(Reuters) - Loblaw Cos Ltd (L.TO) reported a higher quarterly profit as food and clothing sales rose throughout its stores, prompting Canada’s largest grocer to raise its full-year operating income forecast in defiance of tougher competition.
Loblaw, which is buying Shoppers Drug Mart Corp SC.TO to bulk up against an influx of U.S. competitors, said profit rose 14 percent in the second quarter. Sales growth was strongest in its clothing line and its gas-station network.
The company forecast 2013 operating income would grow, percentage-wise, in the mid-single digits. Previously, it had forecast modest or low-single-digit growth.
The retail environment in Canada remains competitive, however, and Loblaw said sales growth would be moderated by the expansion of its rivals and tighter price controls on generic drugs, which the company also sells.
U.S. discounter Target Corp (TGT.N) plans to have 124 stores across the country by the end of the year, while Empire Co Ltd (EMPa.TO) is buying Safeway Inc’s Canadian assets to cement its position as Canada’s No. 2 grocer and Loblaw’s closest rival.
Loblaw’s net income in the second quarter rose to C$178 million ($173 million), or 63 Canadian cents per share, from C$156 million, or 55 Canadian cents per share, a year earlier.
Revenue rose 2 percent to C$7.52 billion. Sales at established stores, a key measure for retailers, rose 1 percent.
Loblaw this month announced a C$12.4 billion deal to buy Shoppers Drug Mart, Canada’s biggest pharmacy chain, to create a combined retail operation with more than C$42 billion in annual revenue.

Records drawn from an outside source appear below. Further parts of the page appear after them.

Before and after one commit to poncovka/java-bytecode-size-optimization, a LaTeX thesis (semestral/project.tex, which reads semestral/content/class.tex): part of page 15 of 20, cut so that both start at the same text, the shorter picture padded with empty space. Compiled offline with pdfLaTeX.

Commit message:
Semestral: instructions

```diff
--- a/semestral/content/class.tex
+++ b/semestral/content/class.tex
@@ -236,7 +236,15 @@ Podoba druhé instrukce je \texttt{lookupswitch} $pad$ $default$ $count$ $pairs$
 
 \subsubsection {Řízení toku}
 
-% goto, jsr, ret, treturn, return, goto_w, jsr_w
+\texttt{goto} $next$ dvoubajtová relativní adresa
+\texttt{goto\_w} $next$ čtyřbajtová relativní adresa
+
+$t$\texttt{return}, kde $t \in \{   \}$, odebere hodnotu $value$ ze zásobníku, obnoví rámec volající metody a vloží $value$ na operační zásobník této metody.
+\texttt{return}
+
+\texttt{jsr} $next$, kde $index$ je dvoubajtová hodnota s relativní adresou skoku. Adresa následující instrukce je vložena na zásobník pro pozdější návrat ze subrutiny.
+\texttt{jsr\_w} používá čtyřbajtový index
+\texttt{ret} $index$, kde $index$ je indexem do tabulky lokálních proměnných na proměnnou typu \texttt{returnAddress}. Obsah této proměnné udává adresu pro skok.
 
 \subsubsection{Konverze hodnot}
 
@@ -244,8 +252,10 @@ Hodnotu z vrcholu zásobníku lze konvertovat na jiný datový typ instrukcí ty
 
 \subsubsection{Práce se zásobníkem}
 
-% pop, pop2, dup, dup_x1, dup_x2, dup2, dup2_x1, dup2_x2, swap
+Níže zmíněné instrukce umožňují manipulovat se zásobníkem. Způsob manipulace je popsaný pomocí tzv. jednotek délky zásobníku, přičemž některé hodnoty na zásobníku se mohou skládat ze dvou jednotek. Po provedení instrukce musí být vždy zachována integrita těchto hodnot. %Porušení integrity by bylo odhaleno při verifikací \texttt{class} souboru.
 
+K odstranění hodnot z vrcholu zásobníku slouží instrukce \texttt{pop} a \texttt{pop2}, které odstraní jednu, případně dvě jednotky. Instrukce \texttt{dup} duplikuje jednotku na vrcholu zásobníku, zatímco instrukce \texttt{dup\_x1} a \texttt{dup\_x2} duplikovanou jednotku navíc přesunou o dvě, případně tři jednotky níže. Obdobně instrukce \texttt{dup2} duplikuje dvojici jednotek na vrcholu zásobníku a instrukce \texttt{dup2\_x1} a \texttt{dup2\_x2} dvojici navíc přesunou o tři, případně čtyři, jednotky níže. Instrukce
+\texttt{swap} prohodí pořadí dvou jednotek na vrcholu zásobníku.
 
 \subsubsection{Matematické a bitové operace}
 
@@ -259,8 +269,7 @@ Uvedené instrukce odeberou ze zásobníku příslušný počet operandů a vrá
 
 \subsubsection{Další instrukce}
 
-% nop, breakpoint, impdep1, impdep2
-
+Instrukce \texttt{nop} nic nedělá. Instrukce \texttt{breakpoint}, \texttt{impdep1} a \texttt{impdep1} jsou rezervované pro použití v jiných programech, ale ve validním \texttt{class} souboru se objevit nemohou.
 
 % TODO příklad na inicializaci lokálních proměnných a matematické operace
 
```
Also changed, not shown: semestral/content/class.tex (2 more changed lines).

This will give Loblaw increased exposure to pharmaceutical sales, which are expected to benefit from the aging of Canada’s population. It would also gain a foothold in the market for smaller stores serving dense urban neighborhoods.
Shoppers reported a slight increase in second-quarter profit last week as its shops filled more prescriptions.
Reporting by Bhaswati Mukhopadhyay in Bangalore; Editing by Robin Paxton